Kennaway v Thompson
Court of Appeal
Citations:  QB 88;  3 WLR 361;  3 All ER 329;  JPL 515; (1980) 124 SJ 378;  CLY 2007.
The claimant owned land next to an artificial lake. The defendant used this lake to organise boat racing and water skiing. Shortly after the claimant built a house on her land, but before she went into occupation of it, the defendant’s activities increased substantially. After the claimant moved in, the defendant was organising races and practice sessions involving loud boats most weekends throughout late spring to early autumn.
The claimant sued the defendant for private nuisance in relation to the noise. At trial, she obtained damages but the trial judge refused to grant an injunction, choosing instead to grant damages in lieu.

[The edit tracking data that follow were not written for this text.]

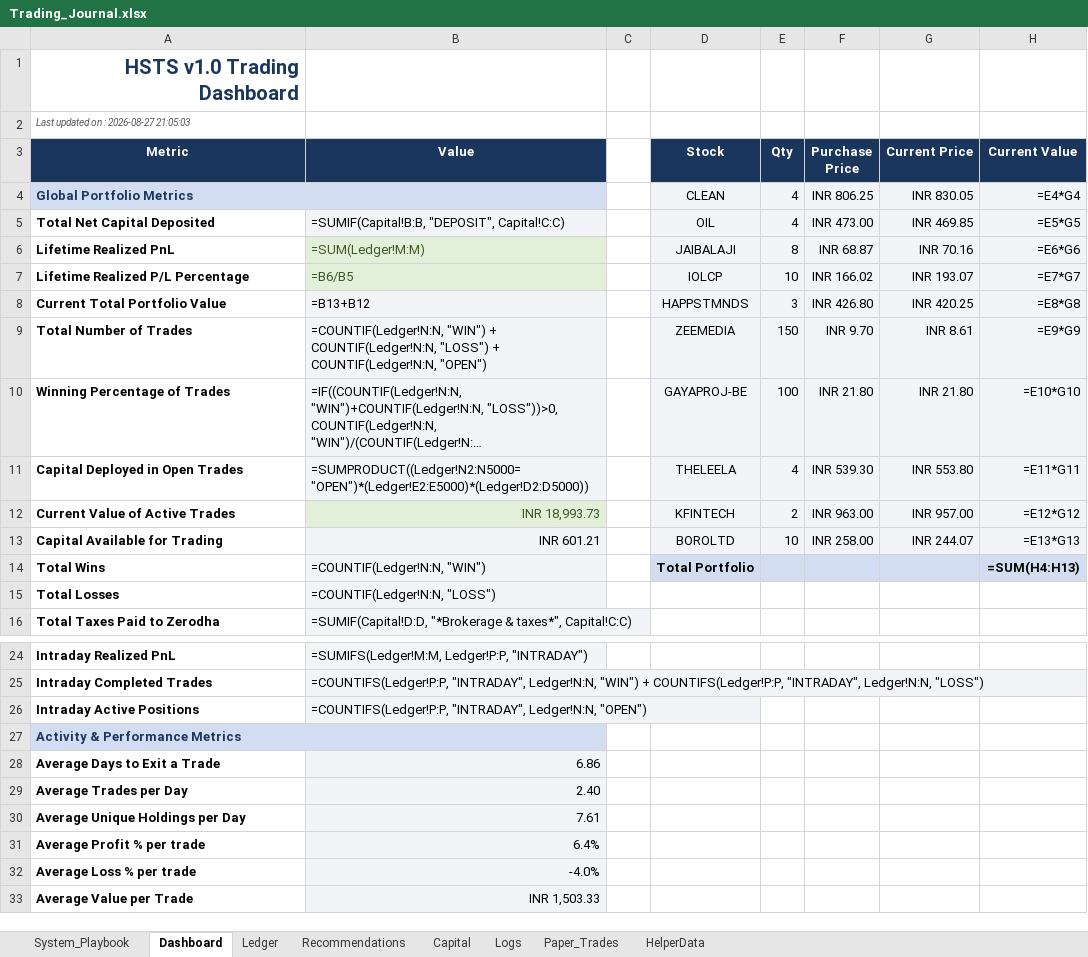
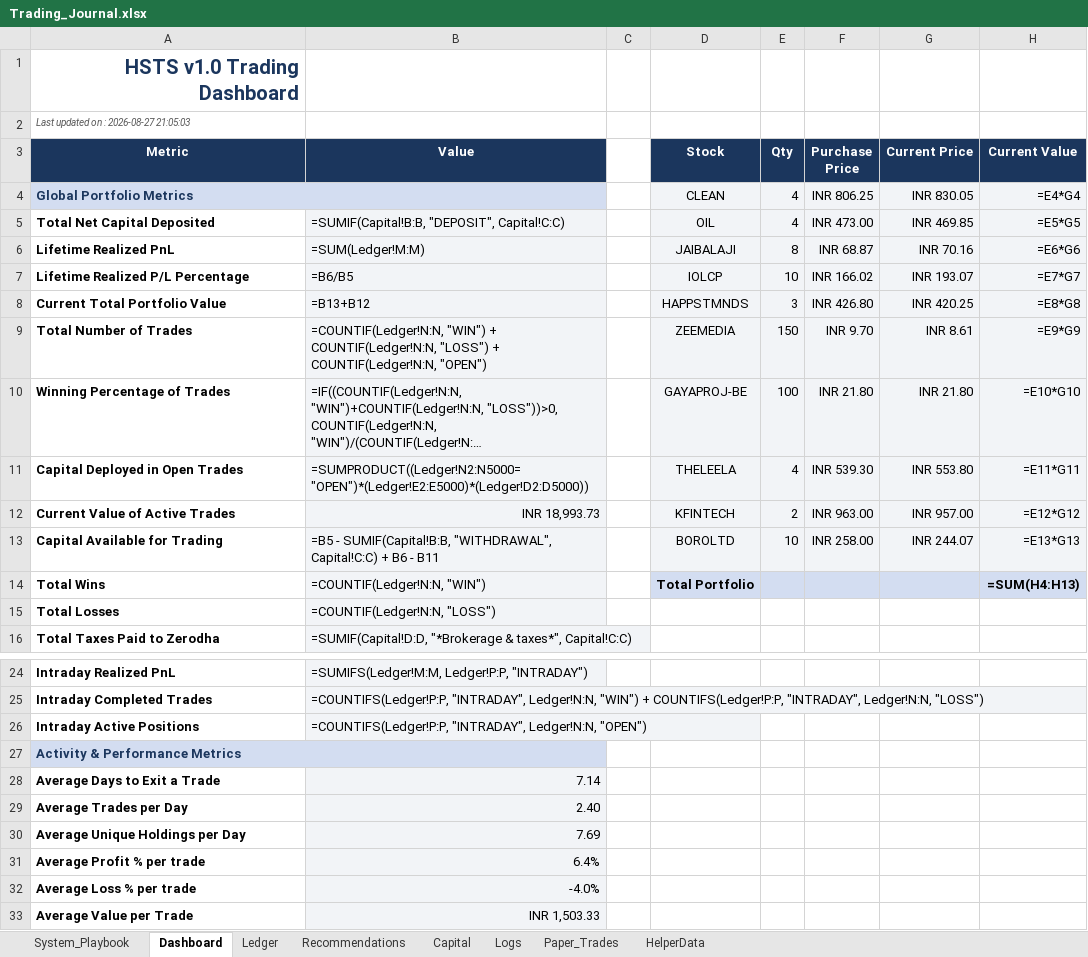
Before and after one commit to SyedTousifMasood/HalaalTrading, an Excel workbook: Trading_Journal.xlsx, sheet Dashboard, drawn as a sheet; only a part is shown, gaps mark what is left out; long unchanged cells end in …; values as stored, in another font and other column widths than the file's, no borders; formulas without a stored value are shown as written; charts and pictures not drawn; the diff names each change by its address in the sheet, - before the commit and + after, or states it on an @@ line.

```diff
--- a/Trading_Journal.xlsx (sheet Dashboard)
+++ b/Trading_Journal.xlsx (sheet Dashboard)
@@ B6:B7 fill: #E2F0D9 → #F2F4F7, text colour: #385723 → black @@
@@ B12 fill: #E2F0D9 → #F2F4F7, text colour: #385723 → black @@
-B13 (Value): INR 601.21
+B13 (Value): =B5 - SUMIF(Capital!B:B, "WITHDRAWAL", Capital!C:C) + B6 - B11
-B28 (Value): 6.86
+B28 (Value): 7.14
-B30 (Value): 7.61
+B30 (Value): 7.69
```
Also changed, not shown: sheet Recommendations, charts or pictures, 2 other files.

He justified this on the basis that it would be oppressive to the defendant, who was providing a public interest service. The claimant appealed.
- Was the trial judge correct to deny the injunction against the defendant on the basis of public interest?
The Court of Appeal held in favour of claimant. The trial judge was not entitled to deny an injunction based on the public interest.
This Case is Authority For…
The court is bound by the principles in Shelfer v City of London Electric Lighting Co  1 Ch 287 when determining whether to grant damages in lieu of an injunction. Generally, where the nuisance is ongoing, an injunction should only be denied in exceptional circumstances.
The public interest in the defendant’s activities will not normally amount to exceptional circumstances, particularly if the injunction only restricts the activity rather than blocking it entirely.
Lawton LJ commented that when determining whether the defendant is making reasonable use of his land, ‘there must be a measure of give and take, live and let live.’